Smokers who’ve received a clean bill of health from their doctor may believe cigarettes haven’t harmed their lungs. However, researchers at Weill Cornell Medical College have found that even smokers who seem healthy have damaged airway cells, with characteristics similar to cells found in aggressive lung cancer.

The study, published today in the journalStem Cell, compared  that line the airway from healthy nonsmokers with those from smokers with no detectable lung disease. The smokers’ cells showed early signs of impairment, similar to that found in lung cancer—providing evidence that smoking causes harm, even when there is no  that anything is wrong.

“The study doesn’t say these people have cancer, but that the cells are already starting to lose control and become disordered,” says the study’s senior investigator, Dr. Ronald G. Crystal, chairman and professor of  at Weill Cornell Medical College. “The smoker thinks they are normal, and their doctor’s exam is normal, but we know at the biologic level that all‘ lungs are abnormal to some degree.”

The researchers found that in the cells lining the airways of the smokers’s lungs, genes had been turned on. These are genes that are normally expressed in developing embryos—soon after eggs are fertilized—before cells are programmed with their specific assignment. This gene is also “on” in the most aggressive, hard-to-treat lung cancers.

“We were surprised to see that the smokers were expressing these very primitive human embryonic stem cell genes,” Dr. Crystal says. “These genes are not normally functioning in the healthy lung.”

Healthy , like all of the body’s cells, have very specific assignments. Although all of the body’s cells contain the same genes, genes are only “turned on” for each cell’s defined task. Therefore, healthy lung cells only express genes related to lung function, while  express brain-specific genes. “Healthy cells are very tightly controlled. Normal cells have rules and only do certain things,” says Dr. Crystal. “In cancer, that control is lost.”

This loss of control allows cancerous cells to multiply without restraint and enables them to migrate to other organs because the genetic programming that keeps them on task is in disarray. The study found that smokers’ cells were in the very early stages of losing this control.

“When you smoke a cigarette, some of the genetic programming of your lung cells is lost,” says Dr. Crystal. “Your cells take on the appearance of a more primitive cell. It doesn’t necessarily mean you will develop cancer, but that the soil is fertile to develop cancer.”

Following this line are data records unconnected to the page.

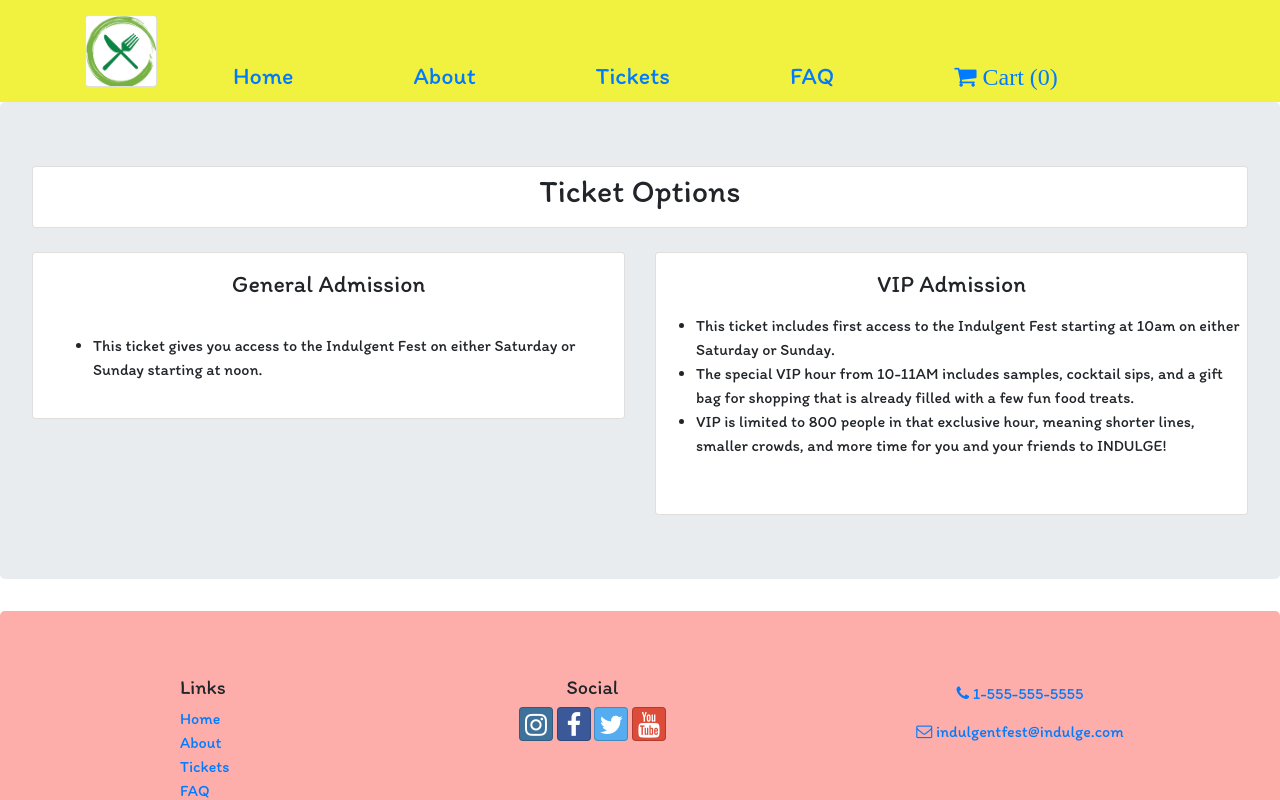
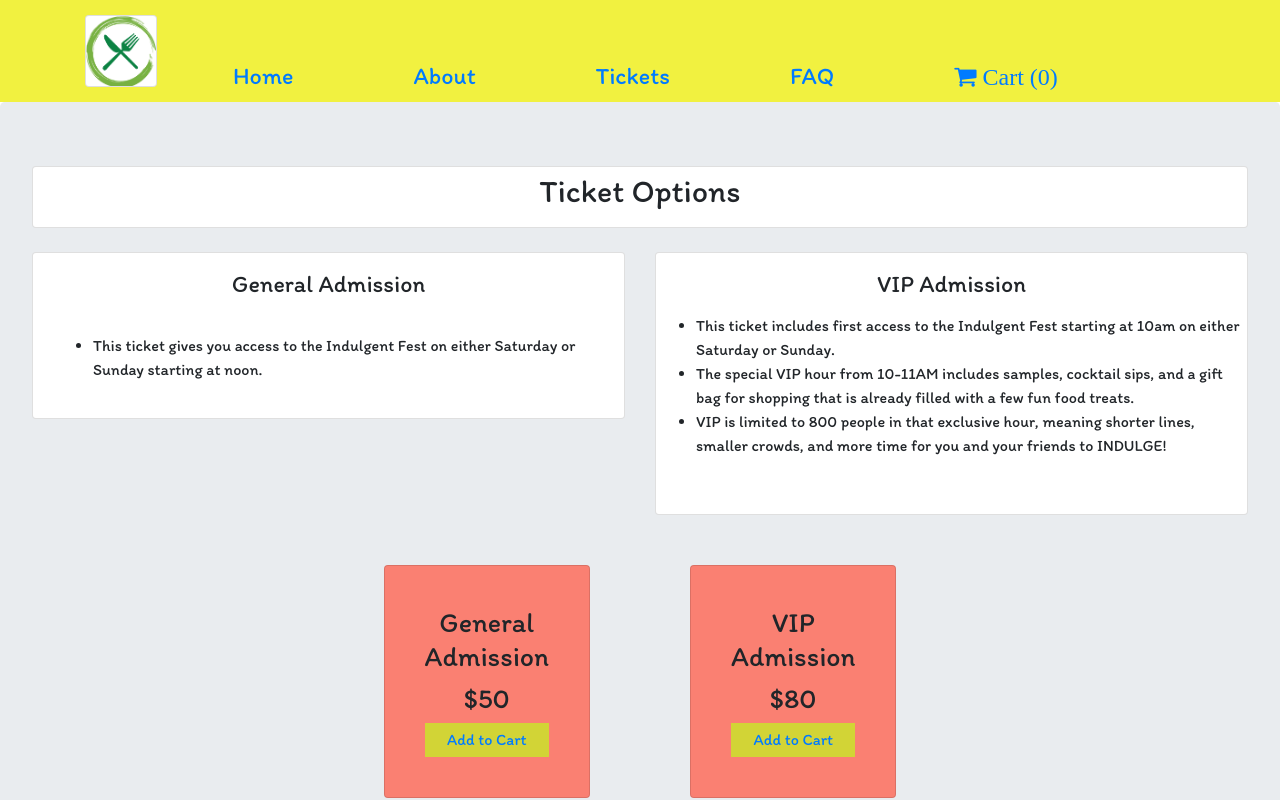
Before and after one commit to courtneyyatteau/portfolio-project-react, a React (Create React App) app: page /tickets in a window 1280 px wide. Shown: the top 800 px of the page. Built offline with nearby package versions, Linux system fonts and the light colour scheme.

Commit message:
Cart numbers update

```diff
--- a/package.json
+++ b/package.json
@@ -22,6 +22,8 @@
     "react-spring": "^8.0.27",
     "reactstrap": "^8.6.0",
     "redux": "^4.0.5",
+    "redux-devtools-extension": "^2.13.8",
+    "redux-thunk": "^2.3.0",
     "styled-components": "^5.2.0",
     "web-vitals": "^0.2.4"
   },
--- a/src/App.css
+++ b/src/App.css
@@ -138,3 +138,42 @@ h2, p {
   cursor: pointer;
   text-decoration: none;
 }
+
+.TicketJumbo {
+  margin: 0;
+}
+
+.TicketContainer {
+  display: flex;
+  justify-content: center;
+  flex-wrap: wrap;
+  margin-top: 0px;
+  padding-bottom: 100px;
+}
+
+.TicketCard {
+  margin: 50px;
+  padding: 40px;
+  background-color: salmon;
+  text-align: center;
+  position: relative;
+  overflow: hidden;
+}
+
+.addToCart {
+  width:100%;
+  background-color: rgb(210, 212, 54);
+  transition: all 0.1s ease-in;
+  opacity: 0;
+  cursor: pointer;
+  text-align: center;
+}
+
+.cart1,
+.cart2 {
+  bottom: 0px;
+  opacity: 1;
+  padding: 5px;
+  text-decoration: none;
+  text-align: center;
+}
--- a/src/App.js
+++ b/src/App.js
@@ -1,23 +1,24 @@
-import React, { Component } from 'react';
+import React from 'react';
 import { BrowserRouter, Route, Switch } from 'react-router-dom';
 import Main from './Components/Main'
 import 'bootstrap/dist/css/bootstrap.min.css';
 import 'bootstrap-social/bootstrap-social.css';
 import 'font-awesome/css/font-awesome.css';
-
+import { Provider } from 'react-redux';
 import './App.css';
+import store from './Components/store'
 
 
 
-class App extends Component {
-  render() {
+function App(){
     return (
-       <BrowserRouter>
-          <div>
-            <Main />
-          </div>
-      </BrowserRouter>
+      <Provider store={store}>
+        <BrowserRouter>
+            <div>
+              <Main />
+            </div>
+        </BrowserRouter>
+      </Provider>
     );
-  }
 }
 export default App;
--- a/src/Components/Navigation.js
+++ b/src/Components/Navigation.js
@@ -1,26 +1,17 @@
-import React, { Component }  from 'react';
+import React, { Component, useEffect }  from 'react';
 import { Nav, Navbar, NavbarBrand, NavbarToggler, Collapse, NavItem, Jumbotron, Button, Card, CardBody } from 'reactstrap';
 import { NavLink , Link} from 'react-router-dom';
-import { render } from '@testing-library/react';
+import { cleanup, render } from '@testing-library/react';
+import { connect } from 'react-redux';
+import { getNumbers } from './actions/getAction'
 
 
-class Navigation extends Component {
-    constructor(props) {
-        super(props);
+function Navigation(props) {
 
-        this.state = {
-          isNavOpen: false,
-        };
-        this.toggleNav = this.toggleNav.bind(this);
-    }
+    useEffect(() => {
+        getNumbers();
+    }, [])
 
-    toggleNav() {
-        this.setState({
-            isNavOpen: !this.state.isNavOpen
-        });
-    }
-
-    render() {
     return (
         <React.Fragment>
             <Nav navbar className="navItems">
@@ -31,8 +22,8 @@ class Navigation extends Component {
                                 <CardBody className="navPic2"></CardBody>
                             </Card>
                         </NavbarBrand>
-                            <NavbarToggler onClick={this.toggleNav} />
-                            <Collapse isOpen={this.state.isNavOpen} navbar>
+                        <NavbarToggler />
+                        <Collapse navbar>
                                 <NavItem>
                                     <Link className="navLink" to="/">Home </Link>
                                 </NavItem>
@@ -44,10 +35,9 @@ class Navigation extends Component {
                                 </NavItem>
                                 <NavItem>
                                     <Link className="navLink" to="/faq">FAQ</Link>
-
                                 </NavItem>
                                 <NavItem>
-                                        <Link className="navLink" ><i className="fa fa-shopping-cart"> Cart<span> (0)</span></i></Link>
+                                    <Link className="navLink" ><i className="fa fa-shopping-cart"> Cart <span>({props.basketProps.basketNumbers})</span></i></Link>
                                 </NavItem>
 
                         </Collapse>
@@ -57,6 +47,10 @@ class Navigation extends Component {
         </React.Fragment>
     );
 }
-}
 
-export default Navigation;
+
+const mapStateToProps = state => ({
+    basketProps: state.basketState
+})
+
+export default connect(mapStateToProps, { getNumbers })(Navigation);
--- a/src/Components/Tickets.js
+++ b/src/Components/Tickets.js
@@ -1,27 +1,21 @@
-import React, { Component } from 'react';
+import React, { Component, useState } from 'react';
 import { render } from 'react-dom';
 import { Jumbotron, UncontrolledCollapse, Card, CardImg, CardText, CardBody, CardTitle} from 'reactstrap';
 import Footer from './Footer';
+import { connect } from 'react-redux';
+import { addBasket } from '../Components/actions/addAction'
 
 
-class Tickets extends Component {
-  constructor() {
-    super();
-    this.state = {
-      name: 'React'
-    };
-  }
-
-  render() {
+const Tickets = (props) => {
+    console.log(props);
     return (
       <React.Fragment>
-        <Jumbotron>
+        <Jumbotron className="TicketJumbo">
           <div>
             <Card>
               <CardTitle className="ticket-head">Ticket Options</CardTitle>
             </Card>
           </div>
-
           <br />
           <div className="row">
             <div className="col-md-6">
@@ -54,11 +48,22 @@ class Tickets extends Component {
             </Card>
             </div>
           </div>
+          <div className="TicketContainer">
+            <Card className="TicketCard">
+              <h3>General <br />Admission</h3>
+              <h3>$50</h3>
+              <a onClick = {props.addBasket} className="addToCart cart1" href="#">Add to Cart</a>
+            </Card>
+            <Card className="TicketCard">
+              <h3>VIP<br />Admission</h3>
+              <h3>$80</h3>
+              <a onClick = {props.addBasket} className="addToCart cart2" href="#">Add to Cart</a>
+            </Card>
+          </div>
         </Jumbotron>
         <Footer />
       </React.Fragment>
     );
-  }
 }
 
-export default Tickets;
+export default connect(null, { addBasket })(Tickets);
--- /dev/null
+++ b/src/Components/actions/addAction.js
@@ -0,0 +1,10 @@
+import { ADD_PRODUCT_BASKET } from './types';
+
+export const addBasket = () => {
+    return (dispatch) => {
+        console.log("Adding to Basket")
+        dispatch({
+            type: ADD_PRODUCT_BASKET
+        })
+    }
+}
--- /dev/null
+++ b/src/Components/actions/getAction.js
@@ -0,0 +1,10 @@
+import { GET_NUMBERS_BASKET } from './types';
+
+export const getNumbers = () => {
+    return (dispatch) => {
+        console.log("Getting all basket numbers")
+        dispatch({
+            type: GET_NUMBERS_BASKET
+        })
+    }
+}
--- /dev/null
+++ b/src/Components/actions/types.js
@@ -0,0 +1,2 @@
+export const ADD_PRODUCT_BASKET = 'ADD_PRODUCT_BASKET';
+export const GET_NUMBERS_BASKET = 'GET_NUMBERS_BASKET';
--- /dev/null
+++ b/src/Components/store.js
@@ -0,0 +1,15 @@
+import {createStore, applyMiddleware } from 'redux';
+import {composeWithDevTools} from 'redux-devtools-extension';
+import thunk from 'redux-thunk';
+import rootReducer from '../reducers';
+
+const initialState = {};
+const middleware = [thunk];
+
+const store = createStore(
+    rootReducer,
+    initialState,
+    composeWithDevTools(applyMiddleware(...middleware))
+);
+
+export default store;
--- /dev/null
+++ b/src/reducers/basketReducer.js
@@ -0,0 +1,20 @@
+import { ADD_PRODUCT_BASKET, GET_NUMBERS_BASKET } from "../Components/actions/types";
+
+const initialState = {
+    basketNumbers: 0
+}
+
+export default(state = initialState, action) => {
+    switch(action.type) {
+        case ADD_PRODUCT_BASKET:
+            return {
+                basketNumbers: state.basketNumbers + 1
+            }
+        case GET_NUMBERS_BASKET:
+            return {
+                ...state
+            }
+        default:
+            return state;
+    }
+}
--- /dev/null
+++ b/src/reducers/index.js
@@ -0,0 +1,6 @@
+import {combineReducers } from 'redux';
+import basketReducer from './basketReducer';
+
+export default combineReducers({
+    basketState: basketReducer
+});
```
Also changed, not shown: 1 other file (tests, documents, lock files or other folders). Lines whose indentation alone changed are shown as unchanged.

In the study, 21 healthy  were compared to 31 smokers who had no lung disease symptoms and had normal X-rays as well as normal chest examinations. All individuals were evaluated at Weill Cornell’s Clinical and Translational Science Center and Department of Genetic Medicine Clinical Research Facility. By sending a thin tube called a bronchoscope and a fine brush into the lungs, investigators gently brushed the inside of the airways to collect cells from the airway’s lining. Researchers examined these cells, called the airway epithelium, which come into contact with cigarette smoke and are where cancer begins, Dr. Crystal says.

Routine checkups can mislead smokers into thinking cigarettes aren’t hurting their bodies. However, these results paint a different picture. “Physical examinations,  tests and chest x-rays are not sensitive enough to pick up these very early changes,” Dr. Crystal warns doctors and . “The take-home message is: Don’t smoke. Smoking is bad and if you smoke, you’re at risk.”

Additional studies are needed to determine why exposure to smoke causes these changes, so that researchers can pinpoint particular areas for designing treatments. “This study gives us clues about how cells look on the way to developing lung cancer, which can help us develop therapies,” Dr. Crystal says.

Beyond treatments, Dr. Crystal also hopes the research can lay the foundation for lung cancer prevention. Smoking is an addiction, he says, and despite high taxes and ads describing the dangers, 20 percent of the population continues to smoke. “Eventually, the goal is to develop therapies to protect the airways from cigarettes and other pollutants,” Dr. Crystal says. “Understanding these very early events will give us clues and help us develop ways to protect the lungs.”